Quantum Dawn War Games Test Cyber Resiliency in Finance Sector
10.11.2017 securityweek  Cyber
Quantum Dawn IV, a large-scale exercise to test the cyber resiliency of the U.S. finance sector, was held on Tuesday and Wednesday this week. The excercise had more than 900 participants from over 50 financial institutions, government agencies and regulators.

Run by SIFMA (the Securities Industry and Financial Markets Association), Quantum Dawn is designed to test this industry's ability to weather a major cyber attack. SIFMA describes itself as the voice of the U.S. securities industry, representing broker-dealers, banks and asset managers.

"There is likely no greater threat to financial stability than a large-scale cyber event, which SIFMA considers a low-probability, high-impact event that the industry must prepare for along with other possible crisis events," explains Kenneth Bentsen, SIFMA president and CEO.

The exercise, he said, enabled financial institutions, key government agencies and other industry partners to practice communication and response processes to maintain smooth financial market operations in the event of a sector-wide attack. The outcome of the exercise, however, will not be known until the Deloitte Risk and Financial Advisory Cyber Risk Services analyzes the data and produces a 'public after-action' report with observations and recommendations over the next few weeks.

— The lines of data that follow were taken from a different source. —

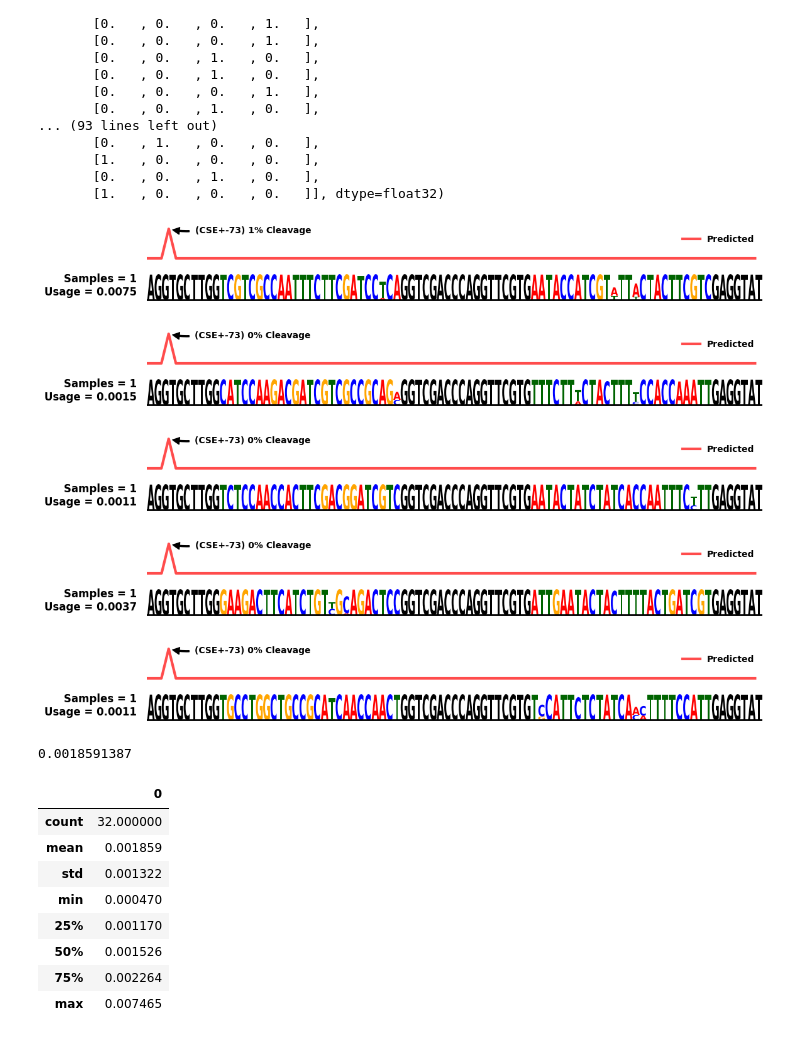
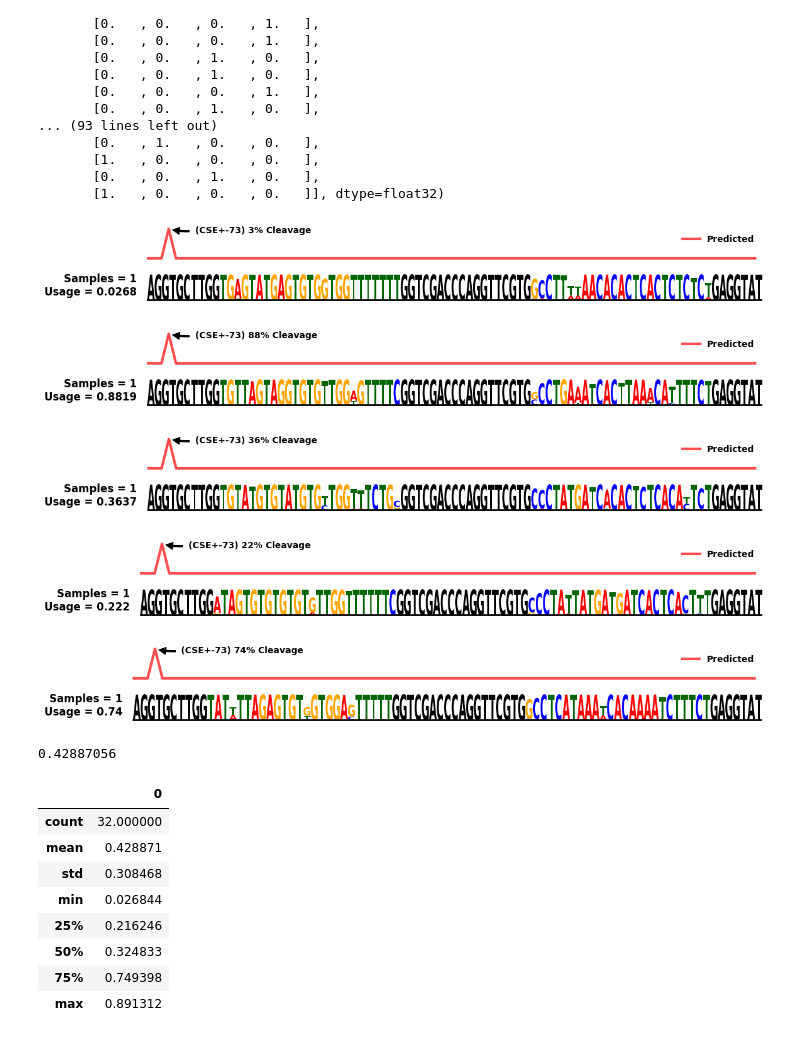
Before and after one commit to tingtang2/active-learning-cnns-gps, a Jupyter notebook: notebooks/test_keras2pytorch_transfer.ipynb, the cells around one changed output. Saved outputs shown, nothing was run; the diff lists cells and outputs as text; code cells hidden in the pictures.

```diff
--- a/notebooks/test_keras2pytorch_transfer.ipynb
+++ b/notebooks/test_keras2pytorch_transfer.ipynb
@@ -187,15 +213,15 @@ post_compile_function(predictor_model)
 # %%
 # load generated samples
 save_path = '/gpfs/commons/groups/knowles_lab/ting/'
-# save_name = 'pytorch_generated_sequences_target_isoform_00.npy'
-save_name = 'pytorch_generated_sequences_target_isoform_10.npy'
+save_name = 'pytorch_generated_sequences_target_isoform_00.npy'
+# save_name = 'pytorch_generated_sequences_target_isoform_10.npy'
 
 generated_sequences = np.load(save_path+save_name, allow_pickle=True)
 # %%
 # load optimized pwm
 save_path = '/gpfs/commons/groups/knowles_lab/ting/'
-# save_name = 'pytorch_optimized_pwm_target_isoform_00.npy'
-save_name = 'pytorch_optimized_pwm_target_isoform_10.npy'
+save_name = 'pytorch_optimized_pwm_target_isoform_00.npy'
+# save_name = 'pytorch_optimized_pwm_target_isoform_10.npy'
 
 optimized_pwm = np.load(save_path+save_name, allow_pickle=True)
 # %%
@@ -228,47 +254,47 @@ array([[1.   , 0.   , 0.   , 0.   ],
 # %%
 
 sequence_template = 'AGGTGCTTGGNNNNNNNNNNNNNNNNNNNNNNNNNGGTCGACCCAGGTTCGTGNNNNNNNNNNNNNNNNNNNNNNNNNGAGGTATTCTTATCACCTTCGTGGCTACAGA'
 
 n = 32
 sequence_class = np.array([0] * n).reshape(-1, 1) #np.random.uniform(-6, 6, (n, 1)) #
 
-# tf_generated_sequences = tf.convert_to_tensor(generated_sequences.reshape(320, 109, 4, 1))
-tf_generated_sequences = tf.convert_to_tensor(gen_samples.reshape(320, 109, 4, 1))
-optimized_pwm = gen_pwm
+tf_generated_sequences = tf.convert_to_tensor(generated_sequences.reshape(320, 109, 4, 1))
+# tf_generated_sequences = tf.convert_to_tensor(gen_samples.reshape(320, 109, 4, 1))
+# optimized_pwm = gen_pwm
 pred_outputs = predictor_model.predict(tf_generated_sequences, steps=1)
 hek_pred = pred_outputs[0]
 
 
 # _, _, _, optimized_pwm, _, _, _, _, _, hek_pred, _, _, _ = pred_outputs
 
 for pwm_index in range(5) :
 
     pwm = np.expand_dims(optimized_pwm[pwm_index, :, :, 0], axis=0)
     iso = np.expand_dims(hek_pred[pwm_index, 0], axis=0)
     cut = np.zeros((1, 109))
     cut[0, 3] = iso[0]
 
     plot_seqprop_logo(pwm, iso, cut, annotate_peaks='max', sequence_template=sequence_template, figsize=(12, 1.5), width_ratios=[1, 8], logo_height=0.8, usage_unit='fraction', plot_start=0, plot_end=85, save_figs=False, fig_name='splicing_target_isoform_genesis_' + '00' + "_pwm_index_" + str(pwm_index), fig_dpi=150)
 # %% [output]
-[figure, old version]
+[figure, new version]
-[figure, old version]
+[figure, new version]
-[figure, old version]
+[figure, new version]
-[figure, old version]
+[figure, new version]
-[figure, old version]
+[figure, new version]
 # %%
 np.mean(pred_outputs[0][:, 0])
 # %% [output]
-0.0018591387
+0.42887056
 # %%
 import pandas as pd
 pd.DataFrame(pred_outputs[0][:, 0]).describe()
 # %% [output]
 |  | 0 |
 | count | 32.000000 |
-| mean | 0.001859 |
-| std | 0.001322 |
-| min | 0.000470 |
-| 25% | 0.001170 |
-| 50% | 0.001526 |
-| 75% | 0.002264 |
-| max | 0.007465 |
+| mean | 0.428871 |
+| std | 0.308468 |
+| min | 0.026844 |
+| 25% | 0.216246 |
+| 50% | 0.324833 |
+| 75% | 0.749398 |
+| max | 0.891312 |
```
Also changed, not shown: parts of 2 cells of this notebook, 5 other files.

In the meantime, we just have Bentsen's comment, "A clear takeaway from the exercise is the importance of a robust partnership between the industry and government grounded in information sharing. No single actor -- not the federal government, nor any individual firm -- has the resources to protect markets from cyber threats on their own."

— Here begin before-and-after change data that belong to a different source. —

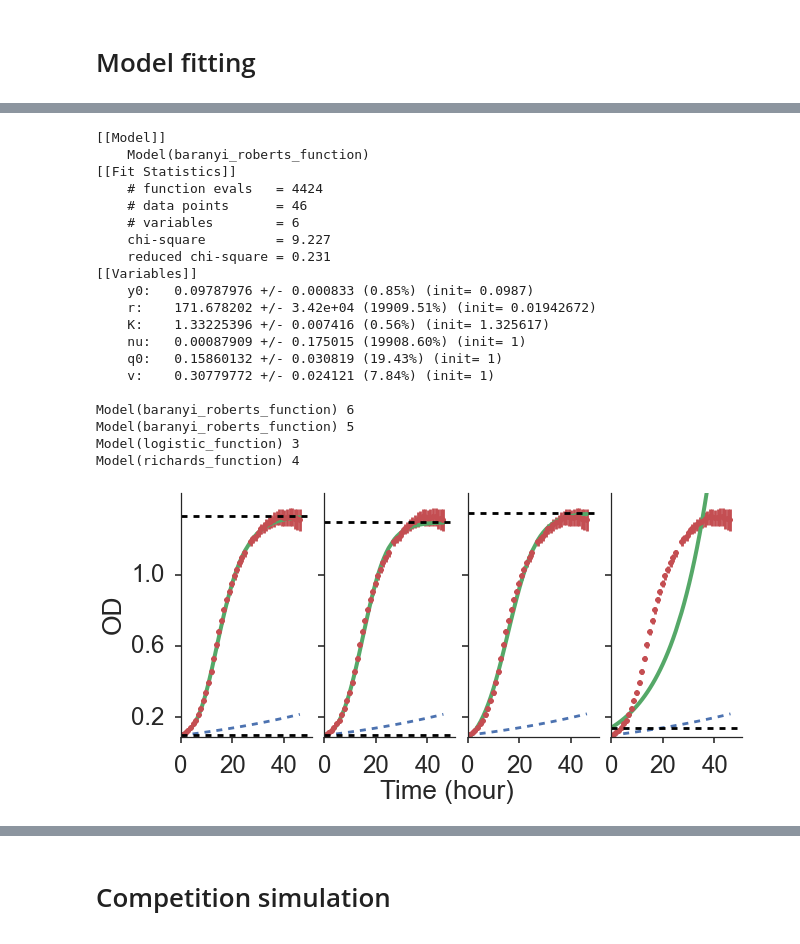
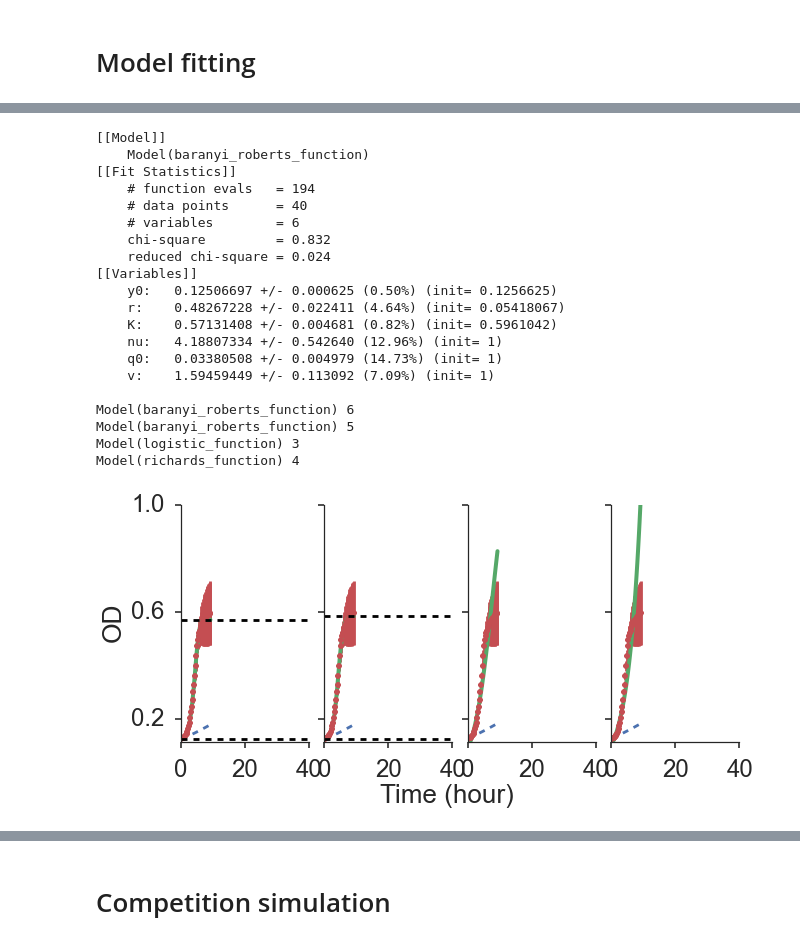
Before and after one commit to yoavram/GRC2015, a Jupyter notebook: analysis.ipynb, the cells around one changed output, grey strips where cells are left out. Cells and saved outputs as stored; diff of their text form; code cells hidden in the pictures.

```diff
--- a/analysis.ipynb
+++ b/analysis.ipynb
@@ -34,4 +34,5 @@ max_time = 24
 # %%
-plate = pd.read_csv(r"d:/workspace/curveball_project/python/plate_templates/checkerboard2.csv")
+#plate = pd.read_csv(r"d:/workspace/curveball_project/python/plate_templates/checkerboard2.csv")
+plate = pd.read_csv(r"D:/workspace/curveball_project/python/plate_templates/DH5a-s12-TG1.csv")
 fig,ax = curveball.plots.plot_plate(plate)
 # %% [output]
@@ -39,7 +40,7 @@ fig,ax = curveball.plots.plot_plate(plate)
 # %%
 reload(curveball.ioutils)
 print filename
-df = curveball.ioutils.read_tecan_mat(filename, max_time=48, plate=plate)
+df = curveball.ioutils.read_tecan_xlsx(filename, 'OD', 3, max_time=48, plate=plate)
 print df.shape
 df.head()
 # %% [output]
@@ -60,3 +64,6 @@ print df.Strain.unique()
+# %%
+df = df[(df.Strain=='TG1') | (df.Strain=='DH5a')]
+df = df[df.Time > 0]
 # %% [markdown]
 ## OD measurements
 # %%
@@ -101,7 +108,7 @@ g.savefig('plot_strains.png', bbox_inches='tight')
 # %% [markdown]
 # Model fitting
 # %%
-G_models,fig,ax = curveball.models.fit_model(df[df.Strain=='G'], use_weights=True)
+G_models,fig,ax = curveball.models.fit_model(df[df.Strain=='DH5a'], use_weights=True)
 plt.setp(ax, title='')
 plt.setp(ax, xticks=[0,20,40])
 plt.setp(ax, yticks=[0.2,0.6,1.0])
@@ -138,38 +145,38 @@ Model(baranyi_roberts_function) 6
 # %%
-R_models,fig,ax = curveball.models.fit_model(df[df.Strain=='R'])
+R_models,fig,ax = curveball.models.fit_model(df[df.Strain=='TG1'])
 plt.setp(ax, title='')
 plt.setp(ax, xticks=[0,20,40])
 plt.setp(ax, yticks=[0.2,0.6,1.0])
 plt.setp(ax, xlabel='')
 fig.text(0.4, -0.1, 'Time (hour)', fontsize=26)
 fig.tight_layout()
 fig.set_figwidth(8.6)
 fig.set_figheight(5.9*2/3.)
 fig.savefig("R_models.png", bbox_inches='tight')
 for m in R_models:
     print m.model.name, m.nvarys
 # %% [output]
 [[Model]]
     Model(baranyi_roberts_function)
 [[Fit Statistics]]
-    # function evals   = 4424
-    # data points      = 46
+    # function evals   = 194
+    # data points      = 40
     # variables        = 6
-    chi-square         = 9.227
-    reduced chi-square = 0.231
+    chi-square         = 0.832
+    reduced chi-square = 0.024
 [[Variables]]
-    y0:   0.09787976 +/- 0.000833 (0.85%) (init= 0.0987)
-    r:    171.678202 +/- 3.42e+04 (19909.51%) (init= 0.01942672)
-    K:    1.33225396 +/- 0.007416 (0.56%) (init= 1.325617)
-    nu:   0.00087909 +/- 0.175015 (19908.60%) (init= 1)
-    q0:   0.15860132 +/- 0.030819 (19.43%) (init= 1)
-    v:    0.30779772 +/- 0.024121 (7.84%) (init= 1)
+    y0:   0.12506697 +/- 0.000625 (0.50%) (init= 0.1256625)
+    r:    0.48267228 +/- 0.022411 (4.64%) (init= 0.05418067)
+    K:    0.57131408 +/- 0.004681 (0.82%) (init= 0.5961042)
+    nu:   4.18807334 +/- 0.542640 (12.96%) (init= 1)
+    q0:   0.03380508 +/- 0.004979 (14.73%) (init= 1)
+    v:    1.59459449 +/- 0.113092 (7.09%) (init= 1)
 
 Model(baranyi_roberts_function) 6
 Model(baranyi_roberts_function) 5
 Model(logistic_function) 3
 Model(richards_function) 4
-[figure, old version]
+[figure, new version]
 # %%
 print "G:"
 print G_models[0].best_values,
```
Also changed, not shown: parts of 15 cells of this notebook.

The value of such exercises is rarely questioned.

"Any exercise of this nature is always a good idea. Financial Services are part of critical infrastructure and we know they they are under sustained and increasing attacks," Neira Jones told SecurityWeek. "Destabilization of financial markets is definitely not something we want to see happen (well, not caused by cybercrime where we could potentially help it/minimize it anyway)," she said.

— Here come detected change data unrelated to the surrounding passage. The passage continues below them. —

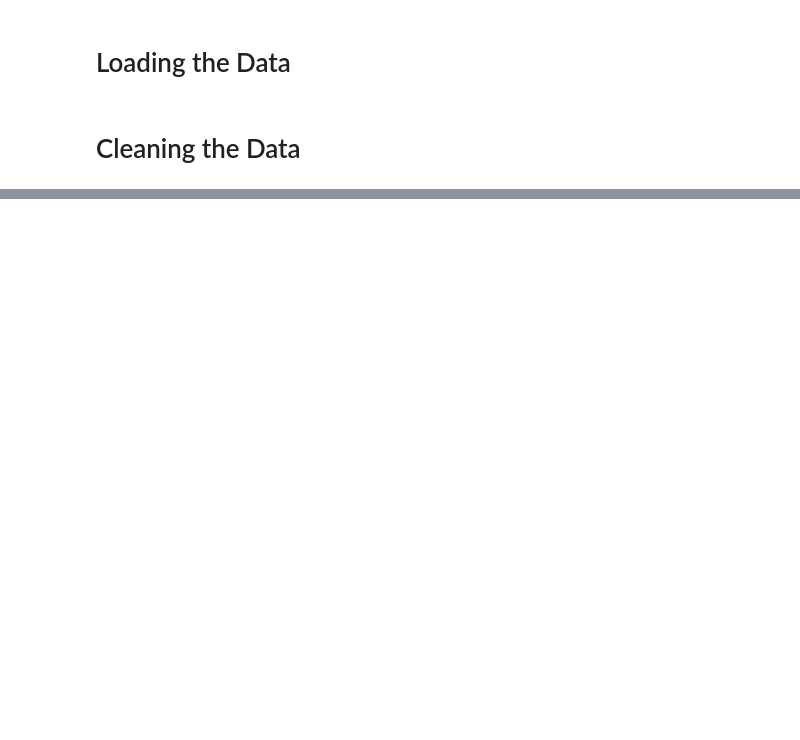
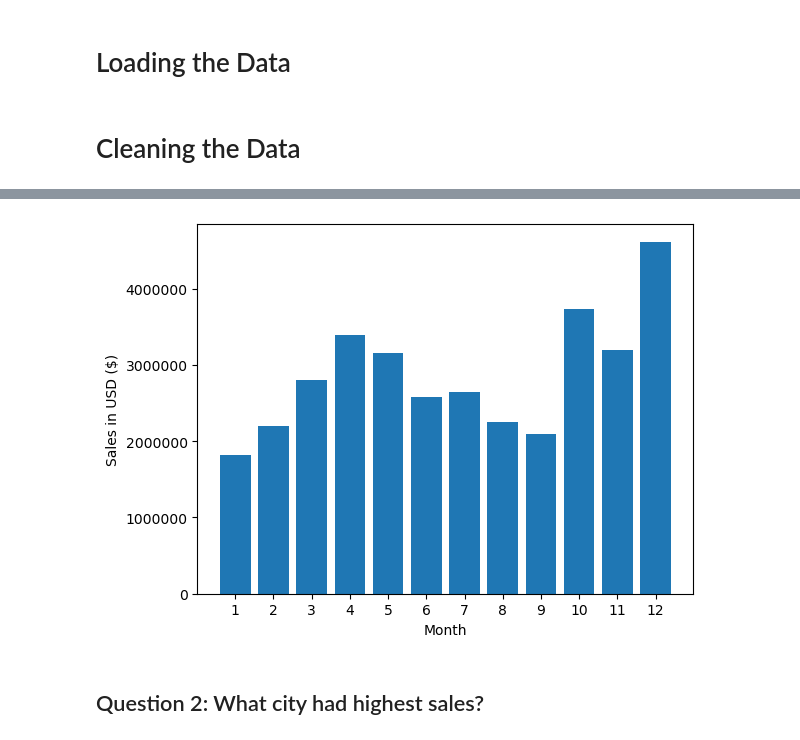
Before and after one commit to zachary-matthieu/python, a Jupyter notebook: kg_case_study.ipynb, the cells around one changed output, grey strips where cells are left out. Drawn from its saved outputs; the diff is of its cells as text; code cells hidden in the pictures; blank space fills up the shorter version.

```diff
--- a/kg_case_study.ipynb
+++ b/kg_case_study.ipynb
@@ -39,0 +75,7 @@ df.head()
+# %%
+# Convert Data Types
+df['Month'] = df['Month'].astype('int32')
+# %%
+# Convert Data Types
+df['Quantity Ordered'] = pd.to_numeric(df['Quantity Ordered'])
+df['Price Each'] = pd.to_numeric(df['Price Each'])
@@ -39,0 +84,4 @@ df.head()
+# %%
+# Creating 'Sales' Column
+df['Sales'] = df['Quantity Ordered'] * df['Price Each']
+df.head()
@@ -39,0 +95,4 @@ df.head()
+# %%
+# Groupby 'Month'
+month_sales = df.groupby('Month').sum()
+month_sales
@@ -39,0 +132,20 @@ df.head()
+# %%
+# 'month_sales' Visual
+import matplotlib.pyplot as plt
+
+months = range(1, 13)
+
+plt.bar(months, month_sales['Sales'])
+
+plt.xticks(months)
+plt.xlabel('Month')
+plt.ylabel('Sales in USD ($)')
+
+# Remove Scientific Notation
+plt.ticklabel_format(style = 'plain')
+
+plt.show()
+# %% [output]
+[figure, added]
+# %% [markdown]
+## Question 2: What city had highest sales?
```
Also changed, not shown: parts of 28 cells of this notebook.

Jones is a non-executive director at Cognosec, chairs the advisory board for Ensygnia, and spent four years on the PCI SSC Board of Advisers. She has also worked for Barclaycard, Santander, Abbey National, Oracle Corp. and Unisys.

"While financial services are heavily regulated (in security, too), regulations are always some steps behind technology and criminals," she added. "Quantum Dawn is essentially good practice because it is merely testing an incident response plan through simulation, which should be standard practice anyway. It doesn't detract from individual bank testing of their own incident response processes -- which does happen in the great majority, and certainly for the major banks and FS firms."

Quantum Dawn is similar to Waking Shark in the UK. "The trick of course," Jones told SecurityWeek, "will be to act on the lessons learned and for the results not to be confined to the archives. Only time will tell."

That is certainly the hope of Bentsen. "Cybersecurity is truly an issue where the interests of the industry and public sector are fully aligned. SIFMA and our members are constantly working to improve cyber defenses, resiliency and recovery through massive monetary investment in technology and personnel, regular training, industry exercises, and close coordination between the financial sector and the government, including our regulators. Best practices are developed and refined regarding penetration testing, insider threats, third-party risks, and secure data storage and recovery. Lessons learned from Quantum Dawn IV will help shape these initiatives as we constantly work to get better."

Quantum Dawn IV leveraged NUARI (Norwich University Applied Research Institutes), and its latest version of the DECIDE FS, and the SimSpace Corporationís Cyber Range software for the simulation and execution of the exercise.

In 2013, U.S. banks suffered a series of disruptive DDoS attacks from a group that called itself itself the Izz ad-Din al-Qassam Cyber Fighters. Growing concern about both nation-state and organized criminal attacks of increasing sophistication against the critical infrastructure make exercises like Quantum Dawn essential.